Wow! It’s amazing what artists can do with overhead projectors! Manual Cinema, a Chicago-based company that specializes in shadow puppetry, elevated the largely forgotten overhead projector into a splendid storytelling device, using impeccable timing and imagination to enhance the Oregon Symphony’s presentation of Hansel and Gretel on Saturday, February 2, at the Arlene Schnitzer Concert Hall. The imaginative visual component provided by Manual Cinema worked seamlessly with the orchestra, under Music Director Carlos Kalmar, and a stellar line-up of soloists to wonderfully convey Engelbert Humperdinck’s opera in a refreshing way.
Hansel and Gretel has been a staple of opera houses everywhere since its premiere in 1893, due to its beautiful music and charming story of two children, who get lost in the woods and almost gobbled up by a gingerbread witch. However, the storyline, based on one of Grimms’ Fairy Tales, has a serious undercurrent, because the children’s family is poor and on the brink of starvation. With nothing in the house to eat, the mother, in a pitch of anger over the children’s frivolous behavior, sends them into the forest to pick strawberries.
The Oregon Symphony’s production of Hansel and Gretel marked its North American premiere (the original version was presented at the La Monnaie De Munt, Brussels) as part of the orchestra’s SoundStories series. Several black-clad puppeteers stood next to four overhead projectors that were lined up in front of a screen behind the orchestra on the left side of the stage. The puppeteers deftly handled a complicated series of cutouts and also did live-action segments – all of which was projected onto a large screen centered on the back wall. All of the images, including the live-acting flowed seamlessly in sync with the music in a balletic way with no glitches of any sort.
A superb slate of singers portrayed all of the characters with panache. The voices of Chelsea Duval-Major as Hansel and Maeve Höglund as Gretel complimented each other perfectly, highlighting their collaboration with the “Angel’s Prayer” and the duet to celebrate the witch’s death.
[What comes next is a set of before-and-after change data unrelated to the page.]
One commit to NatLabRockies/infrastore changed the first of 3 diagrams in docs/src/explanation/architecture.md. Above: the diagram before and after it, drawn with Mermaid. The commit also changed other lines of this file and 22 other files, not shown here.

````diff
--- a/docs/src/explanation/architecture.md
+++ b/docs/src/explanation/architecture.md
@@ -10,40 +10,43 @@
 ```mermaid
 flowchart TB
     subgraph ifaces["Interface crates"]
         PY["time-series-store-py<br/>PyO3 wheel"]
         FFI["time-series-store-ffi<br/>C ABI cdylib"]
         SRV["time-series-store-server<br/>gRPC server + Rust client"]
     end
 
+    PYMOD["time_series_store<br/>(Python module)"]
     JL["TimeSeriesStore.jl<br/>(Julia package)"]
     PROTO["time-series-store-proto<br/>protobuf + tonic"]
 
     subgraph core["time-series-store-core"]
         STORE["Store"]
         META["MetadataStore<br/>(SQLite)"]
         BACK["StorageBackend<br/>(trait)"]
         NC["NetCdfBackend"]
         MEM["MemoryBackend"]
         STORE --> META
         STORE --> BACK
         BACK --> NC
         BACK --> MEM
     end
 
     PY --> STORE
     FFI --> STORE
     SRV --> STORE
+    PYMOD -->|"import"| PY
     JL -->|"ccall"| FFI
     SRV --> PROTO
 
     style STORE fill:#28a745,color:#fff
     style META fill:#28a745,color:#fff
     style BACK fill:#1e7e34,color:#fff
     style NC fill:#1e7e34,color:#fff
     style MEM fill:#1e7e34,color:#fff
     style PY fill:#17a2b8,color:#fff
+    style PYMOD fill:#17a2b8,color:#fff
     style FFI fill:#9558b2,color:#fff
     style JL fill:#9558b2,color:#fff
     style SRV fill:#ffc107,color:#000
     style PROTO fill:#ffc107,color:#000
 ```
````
Jenny Schuler created the stern mother, who realizes the gravity of her mistake after the warm-hearted father, Gregory Dahl, arrives home with food that he had bundled together after dumpster diving. The sparkling, clear voice of Yungee Rhie wonderfully delivered the goods in the roles of the Sandman and the Dew Fairy. John Easterlin gave a tour-de-force performance as the Witch, punctuating his stentorian lines with an incredibly entertaining combination of cackles. The voices of the freed children were conveyed with distinction by the Pacific Youth Choir.
The orchestra performed outstandingly from beginning to end with terrific emotion that provided the connective tissue for the entire enterprise. Every section was on top of its game. It was fun to watch percussionist Niel DePonte play the cuckoo whistle for one of the forest scenes.
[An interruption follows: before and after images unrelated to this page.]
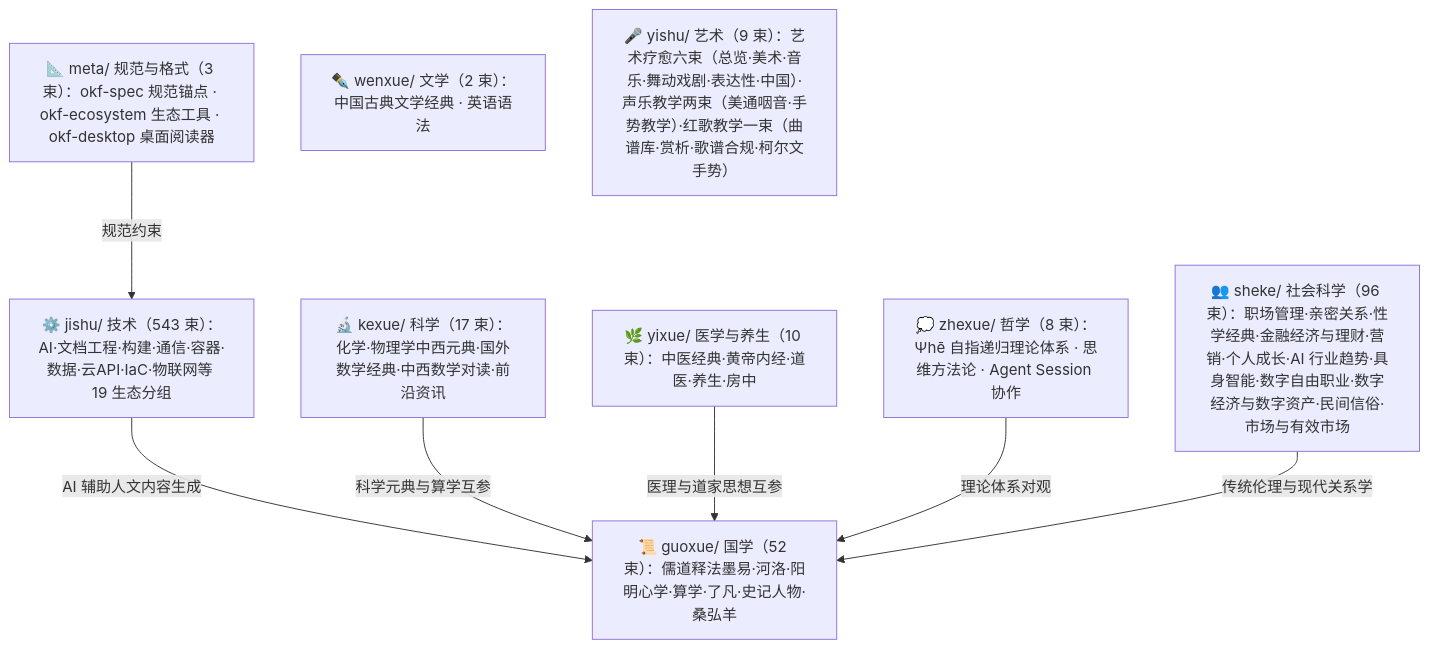
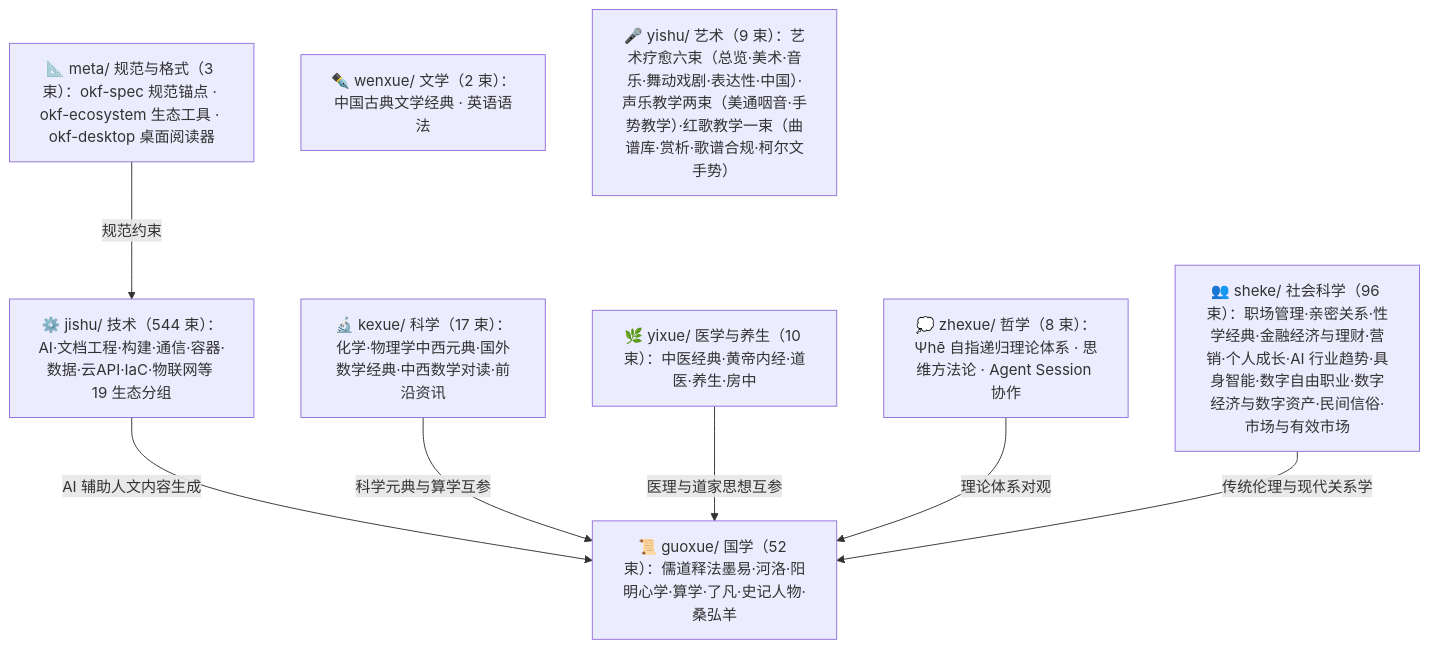
Before and after one commit to awesome-flexloop/awesome-okf: the diagram in doc/bundles/index.md, drawn with Mermaid. The commit also changed other lines of this file and 24 other files, not shown here.

First line of the commit message:
docs(jishu): 新增豆包 Seedream 5.5 生图教程知识包并同步库规模至 741 束

````diff
--- a/doc/bundles/index.md
+++ b/doc/bundles/index.md
@@ -21,18 +21,18 @@
 ```mermaid
 flowchart TD
     meta["📐 meta/ 规范与格式（3 束）：okf-spec 规范锚点 · okf-ecosystem 生态工具 · okf-desktop 桌面阅读器"]
     guoxue["📜 guoxue/ 国学（52 束）：儒道释法墨易·河洛·阳明心学·算学·了凡·史记人物·桑弘羊"]
     zhexue["💭 zhexue/ 哲学（8 束）：Ψhē 自指递归理论体系 · 思维方法论 · Agent Session 协作"]
     kexue["🔬 kexue/ 科学（17 束）：化学·物理学中西元典·国外数学经典·中西数学对读·前沿资讯"]
     wenxue["✒️ wenxue/ 文学（2 束）：中国古典文学经典 · 英语语法"]
     yixue["🌿 yixue/ 医学与养生（10 束）：中医经典·黄帝内经·道医·养生·房中"]
     sheke["👥 sheke/ 社会科学（96 束）：职场管理·亲密关系·性学经典·金融经济与理财·营销·个人成长·AI 行业趋势·具身智能·数字自由职业·数字经济与数字资产·民间信俗·市场与有效市场"]
     yishu["🎤 yishu/ 艺术（9 束）：艺术疗愈六束（总览·美术·音乐·舞动戏剧·表达性·中国）·声乐教学两束（美通咽音·手势教学）·红歌教学一束（曲谱库·赏析·歌谱合规·柯尔文手势）"]
-    jishu["⚙️ jishu/ 技术（543 束）：AI·文档工程·构建·通信·容器·数据·云API·IaC·物联网等 19 生态分组"]
+    jishu["⚙️ jishu/ 技术（544 束）：AI·文档工程·构建·通信·容器·数据·云API·IaC·物联网等 19 生态分组"]
     meta -->|"规范约束"| jishu
     jishu -->|"AI 辅助人文内容生成"| guoxue
     kexue -->|"科学元典与算学互参"| guoxue
     yixue -->|"医理与道家思想互参"| guoxue
     zhexue -->|"理论体系对观"| guoxue
     sheke -->|"传统伦理与现代关系学"| guoxue
 ```
````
It was too bad that the supertitles had to be placed on either side of the orchestra rather than above the large screen, but that arrangement is the only one that works in the hall. The amplification of the singers muddied the diction a bit, but it was necessary due to limited rest for the singers between performances.
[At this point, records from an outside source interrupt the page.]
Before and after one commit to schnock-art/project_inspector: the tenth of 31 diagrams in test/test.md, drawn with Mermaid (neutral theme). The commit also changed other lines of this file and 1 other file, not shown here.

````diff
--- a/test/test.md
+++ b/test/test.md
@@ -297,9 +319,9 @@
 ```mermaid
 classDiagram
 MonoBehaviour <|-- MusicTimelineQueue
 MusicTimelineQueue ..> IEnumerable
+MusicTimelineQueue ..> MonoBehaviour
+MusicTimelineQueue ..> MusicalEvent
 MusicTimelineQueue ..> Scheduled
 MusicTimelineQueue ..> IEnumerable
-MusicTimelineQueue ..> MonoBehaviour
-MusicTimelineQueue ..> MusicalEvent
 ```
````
Bringing an opera into the concert hall with the visual aid of a group like Manual Cinema is much cheaper than doing a full-blown opera production. The success of Hansel and Gretel makes me want to hear more. Perhaps there is a way for The Oregon Symphony to commission another such endeavor. Just think of the possibilities! Well, you could reach for the sky with a complete Ring Cycle. Hmm…